DATA RECORDS:
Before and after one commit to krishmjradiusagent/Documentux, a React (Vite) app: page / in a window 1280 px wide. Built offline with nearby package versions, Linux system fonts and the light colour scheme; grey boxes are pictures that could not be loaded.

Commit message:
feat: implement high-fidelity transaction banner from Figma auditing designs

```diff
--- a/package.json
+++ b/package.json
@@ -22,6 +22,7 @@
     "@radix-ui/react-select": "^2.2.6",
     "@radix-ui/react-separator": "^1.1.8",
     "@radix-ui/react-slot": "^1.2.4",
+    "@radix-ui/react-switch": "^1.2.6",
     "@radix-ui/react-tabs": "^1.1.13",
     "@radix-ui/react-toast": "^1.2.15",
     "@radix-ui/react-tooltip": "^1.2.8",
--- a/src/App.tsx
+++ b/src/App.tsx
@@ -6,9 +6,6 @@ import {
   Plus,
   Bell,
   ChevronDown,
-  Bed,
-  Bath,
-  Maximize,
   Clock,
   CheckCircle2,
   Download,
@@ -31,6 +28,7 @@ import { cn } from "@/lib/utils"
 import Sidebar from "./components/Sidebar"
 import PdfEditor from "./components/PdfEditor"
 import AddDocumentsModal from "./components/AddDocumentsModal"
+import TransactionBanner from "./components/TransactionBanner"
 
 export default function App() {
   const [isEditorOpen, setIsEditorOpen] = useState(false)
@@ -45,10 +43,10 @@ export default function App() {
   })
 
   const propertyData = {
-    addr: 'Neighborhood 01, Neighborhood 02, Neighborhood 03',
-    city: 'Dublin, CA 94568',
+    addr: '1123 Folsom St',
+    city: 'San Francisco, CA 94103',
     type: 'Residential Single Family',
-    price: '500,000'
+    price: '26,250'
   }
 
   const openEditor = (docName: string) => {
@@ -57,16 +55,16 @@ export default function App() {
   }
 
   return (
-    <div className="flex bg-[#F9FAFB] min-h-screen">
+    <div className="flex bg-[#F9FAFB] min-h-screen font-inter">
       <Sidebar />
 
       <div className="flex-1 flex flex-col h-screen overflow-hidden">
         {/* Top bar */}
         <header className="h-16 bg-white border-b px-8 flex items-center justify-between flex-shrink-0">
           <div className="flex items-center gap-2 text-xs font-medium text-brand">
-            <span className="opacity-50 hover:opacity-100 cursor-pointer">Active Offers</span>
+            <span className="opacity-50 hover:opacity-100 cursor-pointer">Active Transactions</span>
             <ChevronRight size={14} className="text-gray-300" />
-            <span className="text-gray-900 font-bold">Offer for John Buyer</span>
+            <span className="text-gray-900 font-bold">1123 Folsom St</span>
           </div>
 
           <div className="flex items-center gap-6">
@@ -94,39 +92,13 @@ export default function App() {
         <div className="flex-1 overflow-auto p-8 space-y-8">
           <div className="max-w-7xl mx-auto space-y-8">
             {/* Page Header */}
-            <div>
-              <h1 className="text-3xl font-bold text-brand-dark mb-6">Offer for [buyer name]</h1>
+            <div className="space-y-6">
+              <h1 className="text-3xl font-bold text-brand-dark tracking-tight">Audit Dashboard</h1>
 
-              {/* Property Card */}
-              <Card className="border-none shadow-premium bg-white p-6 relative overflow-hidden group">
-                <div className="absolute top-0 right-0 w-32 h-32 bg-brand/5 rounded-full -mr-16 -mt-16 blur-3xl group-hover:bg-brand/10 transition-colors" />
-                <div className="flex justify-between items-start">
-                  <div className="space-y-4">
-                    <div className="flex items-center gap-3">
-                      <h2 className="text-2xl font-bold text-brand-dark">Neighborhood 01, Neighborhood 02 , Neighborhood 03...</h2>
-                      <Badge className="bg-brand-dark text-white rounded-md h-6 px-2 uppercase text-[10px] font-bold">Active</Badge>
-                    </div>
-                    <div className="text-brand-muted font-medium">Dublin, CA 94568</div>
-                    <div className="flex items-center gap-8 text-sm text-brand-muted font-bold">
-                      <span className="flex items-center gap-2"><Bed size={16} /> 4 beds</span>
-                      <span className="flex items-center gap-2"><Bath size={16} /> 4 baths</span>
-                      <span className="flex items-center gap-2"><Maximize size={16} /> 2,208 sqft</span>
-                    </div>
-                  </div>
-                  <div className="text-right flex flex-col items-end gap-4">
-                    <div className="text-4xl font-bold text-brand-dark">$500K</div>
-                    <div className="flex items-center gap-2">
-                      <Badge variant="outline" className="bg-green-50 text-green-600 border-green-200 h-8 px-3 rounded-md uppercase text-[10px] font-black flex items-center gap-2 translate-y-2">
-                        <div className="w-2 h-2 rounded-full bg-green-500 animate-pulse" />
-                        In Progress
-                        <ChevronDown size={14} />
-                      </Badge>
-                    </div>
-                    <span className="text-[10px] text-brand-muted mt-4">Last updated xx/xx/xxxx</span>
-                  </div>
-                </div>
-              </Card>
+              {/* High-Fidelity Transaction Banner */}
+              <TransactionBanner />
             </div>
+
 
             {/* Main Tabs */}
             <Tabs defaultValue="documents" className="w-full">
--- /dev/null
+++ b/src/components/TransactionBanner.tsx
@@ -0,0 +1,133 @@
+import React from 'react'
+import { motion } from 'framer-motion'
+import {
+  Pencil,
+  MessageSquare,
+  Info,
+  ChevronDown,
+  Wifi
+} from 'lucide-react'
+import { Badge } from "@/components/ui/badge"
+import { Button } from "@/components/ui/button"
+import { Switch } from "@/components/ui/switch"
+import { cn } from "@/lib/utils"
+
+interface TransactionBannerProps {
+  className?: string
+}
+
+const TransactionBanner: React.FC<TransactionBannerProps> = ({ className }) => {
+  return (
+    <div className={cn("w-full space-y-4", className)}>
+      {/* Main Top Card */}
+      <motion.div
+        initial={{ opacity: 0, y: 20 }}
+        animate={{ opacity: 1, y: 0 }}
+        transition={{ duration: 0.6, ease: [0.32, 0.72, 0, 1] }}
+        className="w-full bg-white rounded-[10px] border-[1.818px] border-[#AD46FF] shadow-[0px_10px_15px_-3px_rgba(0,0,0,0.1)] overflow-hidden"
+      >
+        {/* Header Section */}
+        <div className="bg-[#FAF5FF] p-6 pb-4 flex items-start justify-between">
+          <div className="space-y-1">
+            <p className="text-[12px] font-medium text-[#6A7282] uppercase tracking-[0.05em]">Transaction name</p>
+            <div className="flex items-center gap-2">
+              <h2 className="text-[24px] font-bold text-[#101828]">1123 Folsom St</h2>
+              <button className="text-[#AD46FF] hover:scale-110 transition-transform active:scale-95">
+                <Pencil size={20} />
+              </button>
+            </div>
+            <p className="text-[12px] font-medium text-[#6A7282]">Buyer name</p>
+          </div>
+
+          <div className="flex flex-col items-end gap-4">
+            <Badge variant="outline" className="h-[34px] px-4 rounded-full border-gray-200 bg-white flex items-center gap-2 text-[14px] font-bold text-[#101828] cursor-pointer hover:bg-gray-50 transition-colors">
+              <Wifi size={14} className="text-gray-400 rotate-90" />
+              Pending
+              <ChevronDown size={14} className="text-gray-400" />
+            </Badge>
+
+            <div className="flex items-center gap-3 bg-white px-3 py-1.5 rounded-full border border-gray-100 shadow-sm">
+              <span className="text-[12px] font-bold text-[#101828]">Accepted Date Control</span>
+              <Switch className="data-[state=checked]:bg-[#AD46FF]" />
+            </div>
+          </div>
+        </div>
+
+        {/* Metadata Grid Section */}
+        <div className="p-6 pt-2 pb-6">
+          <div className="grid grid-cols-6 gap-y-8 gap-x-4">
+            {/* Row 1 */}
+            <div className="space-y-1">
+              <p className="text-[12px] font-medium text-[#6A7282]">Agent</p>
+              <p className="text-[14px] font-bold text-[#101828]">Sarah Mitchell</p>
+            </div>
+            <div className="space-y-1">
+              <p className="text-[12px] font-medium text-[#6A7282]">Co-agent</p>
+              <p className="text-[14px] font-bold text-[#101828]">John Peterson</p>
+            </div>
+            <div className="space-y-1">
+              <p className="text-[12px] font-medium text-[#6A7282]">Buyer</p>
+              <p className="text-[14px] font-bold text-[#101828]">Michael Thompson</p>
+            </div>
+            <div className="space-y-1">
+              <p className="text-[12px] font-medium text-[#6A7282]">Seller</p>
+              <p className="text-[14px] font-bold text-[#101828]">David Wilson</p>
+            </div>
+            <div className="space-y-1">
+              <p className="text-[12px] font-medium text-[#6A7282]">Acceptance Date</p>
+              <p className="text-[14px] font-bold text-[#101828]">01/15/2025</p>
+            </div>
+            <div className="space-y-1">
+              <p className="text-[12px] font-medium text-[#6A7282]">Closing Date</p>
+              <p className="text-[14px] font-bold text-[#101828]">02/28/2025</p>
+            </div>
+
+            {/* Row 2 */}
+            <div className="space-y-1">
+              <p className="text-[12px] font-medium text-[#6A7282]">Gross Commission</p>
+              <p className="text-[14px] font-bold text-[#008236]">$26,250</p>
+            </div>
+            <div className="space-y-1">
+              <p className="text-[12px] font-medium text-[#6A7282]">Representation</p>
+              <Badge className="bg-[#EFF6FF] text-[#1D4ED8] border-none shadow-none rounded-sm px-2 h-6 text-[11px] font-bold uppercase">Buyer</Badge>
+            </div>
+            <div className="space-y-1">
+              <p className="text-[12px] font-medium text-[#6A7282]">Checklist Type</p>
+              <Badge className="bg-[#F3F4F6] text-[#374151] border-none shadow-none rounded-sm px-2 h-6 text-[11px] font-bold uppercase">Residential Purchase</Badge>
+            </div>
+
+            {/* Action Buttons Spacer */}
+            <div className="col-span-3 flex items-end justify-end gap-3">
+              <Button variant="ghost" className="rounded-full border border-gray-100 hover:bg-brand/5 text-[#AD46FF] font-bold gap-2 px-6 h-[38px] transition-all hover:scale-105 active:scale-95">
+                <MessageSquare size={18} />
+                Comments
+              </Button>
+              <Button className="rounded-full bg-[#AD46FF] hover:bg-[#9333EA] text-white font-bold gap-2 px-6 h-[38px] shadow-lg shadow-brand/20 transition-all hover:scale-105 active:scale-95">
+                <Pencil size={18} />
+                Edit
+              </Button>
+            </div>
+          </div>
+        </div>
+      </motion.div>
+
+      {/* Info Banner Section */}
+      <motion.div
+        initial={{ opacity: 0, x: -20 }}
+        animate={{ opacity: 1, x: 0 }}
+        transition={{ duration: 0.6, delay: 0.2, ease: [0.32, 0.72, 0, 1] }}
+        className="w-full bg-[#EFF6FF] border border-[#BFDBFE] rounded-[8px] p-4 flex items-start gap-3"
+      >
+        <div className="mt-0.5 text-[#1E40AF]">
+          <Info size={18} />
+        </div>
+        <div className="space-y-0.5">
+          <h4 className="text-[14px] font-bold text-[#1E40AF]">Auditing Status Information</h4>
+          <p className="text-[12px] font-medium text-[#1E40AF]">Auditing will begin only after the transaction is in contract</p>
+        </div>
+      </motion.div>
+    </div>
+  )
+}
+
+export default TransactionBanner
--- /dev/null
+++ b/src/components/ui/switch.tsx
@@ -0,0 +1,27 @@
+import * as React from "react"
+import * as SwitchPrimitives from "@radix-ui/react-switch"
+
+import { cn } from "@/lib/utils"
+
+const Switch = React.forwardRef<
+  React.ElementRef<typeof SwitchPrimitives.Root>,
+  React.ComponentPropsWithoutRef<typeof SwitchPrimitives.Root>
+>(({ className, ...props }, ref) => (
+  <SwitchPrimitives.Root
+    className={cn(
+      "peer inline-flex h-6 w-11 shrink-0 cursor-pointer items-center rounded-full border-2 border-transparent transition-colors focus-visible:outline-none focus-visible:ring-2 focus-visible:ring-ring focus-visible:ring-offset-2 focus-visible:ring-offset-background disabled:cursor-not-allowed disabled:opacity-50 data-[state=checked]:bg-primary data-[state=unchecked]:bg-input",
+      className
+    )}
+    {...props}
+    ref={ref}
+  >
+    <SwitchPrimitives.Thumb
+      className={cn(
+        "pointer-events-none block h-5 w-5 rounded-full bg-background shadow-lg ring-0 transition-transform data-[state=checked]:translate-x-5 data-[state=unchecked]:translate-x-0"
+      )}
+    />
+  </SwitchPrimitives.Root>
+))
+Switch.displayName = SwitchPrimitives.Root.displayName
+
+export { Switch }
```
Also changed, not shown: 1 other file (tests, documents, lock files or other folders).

PROBLEM: Among the lines of the data, find every one that holds "screen" and copy it.

RESPONSE:
-    <div className="flex bg-[#F9FAFB] min-h-screen">
+    <div className="flex bg-[#F9FAFB] min-h-screen font-inter">
       <div className="flex-1 flex flex-col h-screen overflow-hidden">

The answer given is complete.